**Work item**. Pictures in the records below are skipped; the rest is copied exactly.

──────── Source material ────────

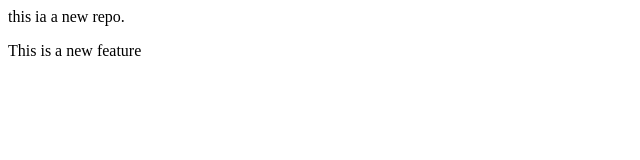
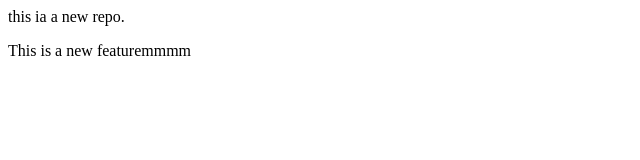
Before and after one commit to Genny-Vee/LocalRepo, a plain HTML site: page index.html in a window 1280 px wide. Shown: the full height of the page, 0-640 px from the left. Drawn offline with Linux system fonts and the light colour scheme.

Commit message:
update paragraph

```diff
--- a/index.html
+++ b/index.html
@@ -1,2 +1,2 @@
 <p> this ia a new repo.</p>
-<p> This is a new feature</p>
+<p> This is a new featuremmmm</p>
```
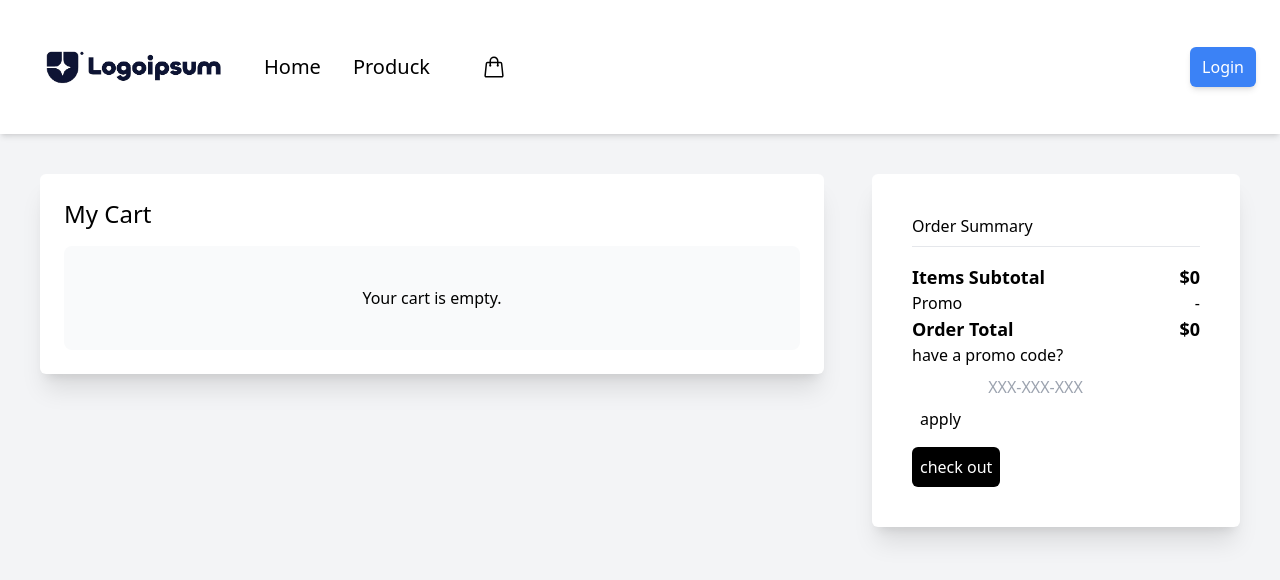
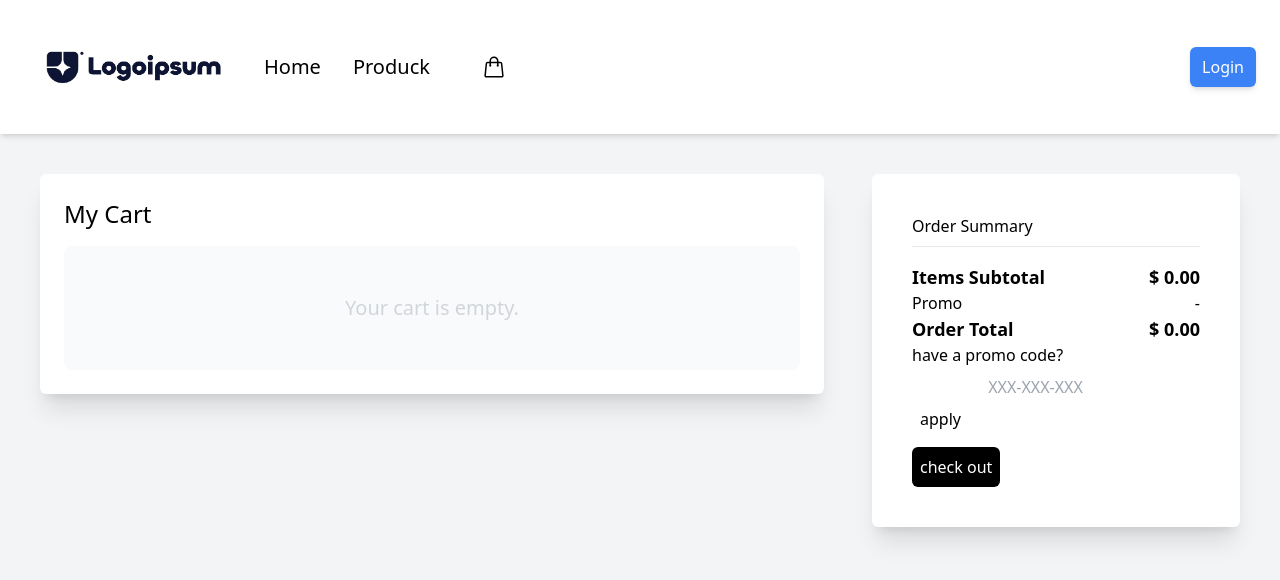
Before and after one commit to Jois01/e-commerce, a Vue app: page /Cart in a window 1280 px wide. Shown: the top 580 px of the page. Built offline with nearby package versions, Linux system fonts and the light colour scheme.

Commit message:
perbaikan foto untuk keranjang

```diff
--- a/src/components/cart.vue
+++ b/src/components/cart.vue
@@ -4,7 +4,7 @@
       <div class="card bg-white m-6 p-2 rounded-md shadow-xl">
         <div class="card-title m-4 text-2xl">My Cart</div>
         <div class="card-body m-4 items-center">
-          <div class="card bg-gray-50 rounded-lg">
+          <div class="card bg-gray-50 rounded-lg p-2">
             <div v-if="cart.length" class="container mx-auto">
               <div
                 v-for="(item, index) in cart"
@@ -12,9 +12,9 @@
                 class="flex justify-between items-center mb-4 m-8"
               >
                 <img
-                  :src="item.thumbnail || item.images || 'default.jpg'"
+                  :src="item.thumbnail || item.images || 'default.png'"
                   alt="Product Image"
-                  class="w-20 h-20 object-cover"
+                  class="w-20 h-20 object-cover rounded-md"
                 />
                 <h2 class="text-lg font-medium">{{ item.title }}</h2>
                 <div class="flex items-center">
@@ -27,13 +27,25 @@
                   </button>
                 </div>
                 <span class="text-lg font-medium">${{ item.price }}</span>
-                <button @click="removeFromCart(index)" class="text-red-500">Remove</button>
-              </div>
-              <div class="text-right mt-6">
-                <h3 class="text-xl font-bold">Total:</h3>
+                <button @click="removeFromCart(index)" class="text-red-500">
+                  <svg
+                    xmlns="http://www.w3.org/2000/svg"
+                    fill="none"
+                    viewBox="0 0 24 24"
+                    stroke-width="1.5"
+                    stroke="currentColor"
+                    class="size-6"
+                  >
+                    <path
+                      stroke-linecap="round"
+                      stroke-linejoin="round"
+                      d="m14.74 9-.346 9m-4.788 0L9.26 9m9.968-3.21c.342.052.682.107 1.022.166m-1.022-.165L18.16 19.673a2.25 2.25 0 0 1-2.244 2.077H8.084a2.25 2.25 0 0 1-2.244-2.077L4.772 5.79m14.456 0a48.108 48.108 0 0 0-3.478-.397m-12 .562c.34-.059.68-.114 1.022-.165m0 0a48.11 48.11 0 0 1 3.478-.397m7.5 0v-.916c0-1.18-.91-2.164-2.09-2.201a51.964 51.964 0 0 0-3.32 0c-1.18.037-2.09 1.022-2.09 2.201v.916m7.5 0a48.667 48.667 0 0 0-7.5 0"
+                    />
+                  </svg>
+                </button>
               </div>
             </div>
-            <div v-else class="text-center py-10">
+            <div v-else class="text-center text-xl text-gray-300 py-10">
               <p>Your cart is empty.</p>
             </div>
           </div>
@@ -47,9 +59,7 @@
         <div class="mt-4">
           <div class="flex justify-between">
             <h5 class="text-lg font-bold">Items Subtotal</h5>
-            <div class="total text-lg font-bold">
-              ${{ cart.reduce((total, item) => total + item.price * item.quantity, 0) }}
-            </div>
+            <div class="total text-lg font-bold">$ {{ cartTotal }}</div>
           </div>
           <div class="flex justify-between">
             <div>Promo</div>
@@ -57,9 +67,7 @@
           </div>
           <div class="flex justify-between">
             <h5 class="text-lg font-bold">Order Total</h5>
-            <div class="total text-lg font-bold">
-              ${{ cart.reduce((total, item) => total + item.price * item.quantity, 0) }}
-            </div>
+            <div class="total text-lg font-bold">$ {{ cartTotal }}</div>
           </div>
           <div>have a promo code?</div>
           <input type="text" class="text-center p-2" placeholder="XXX-XXX-XXX" />
@@ -88,6 +96,11 @@
       this.cart = storedCart
     }
   },
+  computed: {
+    cartTotal() {
+      return this.cart.reduce((total, item) => total + item.price * item.quantity, 0).toFixed(2)
+    },
+  },
   methods: {
     buttonKurang(index) {
       this.cart[index].quantity--
--- a/src/views/DetailProductView.vue
+++ b/src/views/DetailProductView.vue
@@ -4,7 +4,7 @@
   >
     <div class="grid grid-cols-1 md:grid-cols-2 items-center gap-4">
       <div class="col-sel-2">
-        <img :src="product.images" alt="image" class="w-96"/>
+        <img :src="product.images" alt="image" class="w-96" />
       </div>
       <div class="items-center justify-center m-10">
         <h1 class="text-3xl font-bold text-left">{{ product.title }}</h1>
@@ -48,6 +48,7 @@
       if (isLoggedIn.value) {
         const cartItem = {
           id: this.product.id,
+          images: this.product.images,
           title: this.product.title,
           price: this.product.price,
           quantity: 1,
```
Also changed, not shown: public/default.png (added).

────────

**Exercise output**.
Before and after one commit to Genny-Vee/LocalRepo, a plain HTML site: page index.html in a window 1280 px wide. Shown: the full height of the page, 0-640 px from the left. Drawn offline with Linux system fonts and the light colour scheme.

Commit message:
update paragraph

```diff
--- a/index.html
+++ b/index.html
@@ -1,2 +1,2 @@
 <p> this ia a new repo.</p>
-<p> This is a new feature</p>
+<p> This is a new featuremmmm</p>
```
Before and after one commit to Jois01/e-commerce, a Vue app: page /Cart in a window 1280 px wide. Shown: the top 580 px of the page. Built offline with nearby package versions, Linux system fonts and the light colour scheme.

Commit message:
perbaikan foto untuk keranjang

```diff
--- a/src/components/cart.vue
+++ b/src/components/cart.vue
@@ -4,7 +4,7 @@
       <div class="card bg-white m-6 p-2 rounded-md shadow-xl">
         <div class="card-title m-4 text-2xl">My Cart</div>
         <div class="card-body m-4 items-center">
-          <div class="card bg-gray-50 rounded-lg">
+          <div class="card bg-gray-50 rounded-lg p-2">
             <div v-if="cart.length" class="container mx-auto">
               <div
                 v-for="(item, index) in cart"
@@ -12,9 +12,9 @@
                 class="flex justify-between items-center mb-4 m-8"
               >
                 <img
-                  :src="item.thumbnail || item.images || 'default.jpg'"
+                  :src="item.thumbnail || item.images || 'default.png'"
                   alt="Product Image"
-                  class="w-20 h-20 object-cover"
+                  class="w-20 h-20 object-cover rounded-md"
                 />
                 <h2 class="text-lg font-medium">{{ item.title }}</h2>
                 <div class="flex items-center">
@@ -27,13 +27,25 @@
                   </button>
                 </div>
                 <span class="text-lg font-medium">${{ item.price }}</span>
-                <button @click="removeFromCart(index)" class="text-red-500">Remove</button>
-              </div>
-              <div class="text-right mt-6">
-                <h3 class="text-xl font-bold">Total:</h3>
+                <button @click="removeFromCart(index)" class="text-red-500">
+                  <svg
+                    xmlns="http://www.w3.org/2000/svg"
+                    fill="none"
+                    viewBox="0 0 24 24"
+                    stroke-width="1.5"
+                    stroke="currentColor"
+                    class="size-6"
+                  >
+                    <path
+                      stroke-linecap="round"
+                      stroke-linejoin="round"
+                      d="m14.74 9-.346 9m-4.788 0L9.26 9m9.968-3.21c.342.052.682.107 1.022.166m-1.022-.165L18.16 19.673a2.25 2.25 0 0 1-2.244 2.077H8.084a2.25 2.25 0 0 1-2.244-2.077L4.772 5.79m14.456 0a48.108 48.108 0 0 0-3.478-.397m-12 .562c.34-.059.68-.114 1.022-.165m0 0a48.11 48.11 0 0 1 3.478-.397m7.5 0v-.916c0-1.18-.91-2.164-2.09-2.201a51.964 51.964 0 0 0-3.32 0c-1.18.037-2.09 1.022-2.09 2.201v.916m7.5 0a48.667 48.667 0 0 0-7.5 0"
+                    />
+                  </svg>
+                </button>
               </div>
             </div>
-            <div v-else class="text-center py-10">
+            <div v-else class="text-center text-xl text-gray-300 py-10">
               <p>Your cart is empty.</p>
             </div>
           </div>
@@ -47,9 +59,7 @@
         <div class="mt-4">
           <div class="flex justify-between">
             <h5 class="text-lg font-bold">Items Subtotal</h5>
-            <div class="total text-lg font-bold">
-              ${{ cart.reduce((total, item) => total + item.price * item.quantity, 0) }}
-            </div>
+            <div class="total text-lg font-bold">$ {{ cartTotal }}</div>
           </div>
           <div class="flex justify-between">
             <div>Promo</div>
@@ -57,9 +67,7 @@
           </div>
           <div class="flex justify-between">
             <h5 class="text-lg font-bold">Order Total</h5>
-            <div class="total text-lg font-bold">
-              ${{ cart.reduce((total, item) => total + item.price * item.quantity, 0) }}
-            </div>
+            <div class="total text-lg font-bold">$ {{ cartTotal }}</div>
           </div>
           <div>have a promo code?</div>
           <input type="text" class="text-center p-2" placeholder="XXX-XXX-XXX" />
@@ -88,6 +96,11 @@
       this.cart = storedCart
     }
   },
+  computed: {
+    cartTotal() {
+      return this.cart.reduce((total, item) => total + item.price * item.quantity, 0).toFixed(2)
+    },
+  },
   methods: {
     buttonKurang(index) {
       this.cart[index].quantity--
--- a/src/views/DetailProductView.vue
+++ b/src/views/DetailProductView.vue
@@ -4,7 +4,7 @@
   >
     <div class="grid grid-cols-1 md:grid-cols-2 items-center gap-4">
       <div class="col-sel-2">
-        <img :src="product.images" alt="image" class="w-96"/>
+        <img :src="product.images" alt="image" class="w-96" />
       </div>
       <div class="items-center justify-center m-10">
         <h1 class="text-3xl font-bold text-left">{{ product.title }}</h1>
@@ -48,6 +48,7 @@
       if (isLoggedIn.value) {
         const cartItem = {
           id: this.product.id,
+          images: this.product.images,
           title: this.product.title,
           price: this.product.price,
           quantity: 1,
```
Also changed, not shown: public/default.png (added).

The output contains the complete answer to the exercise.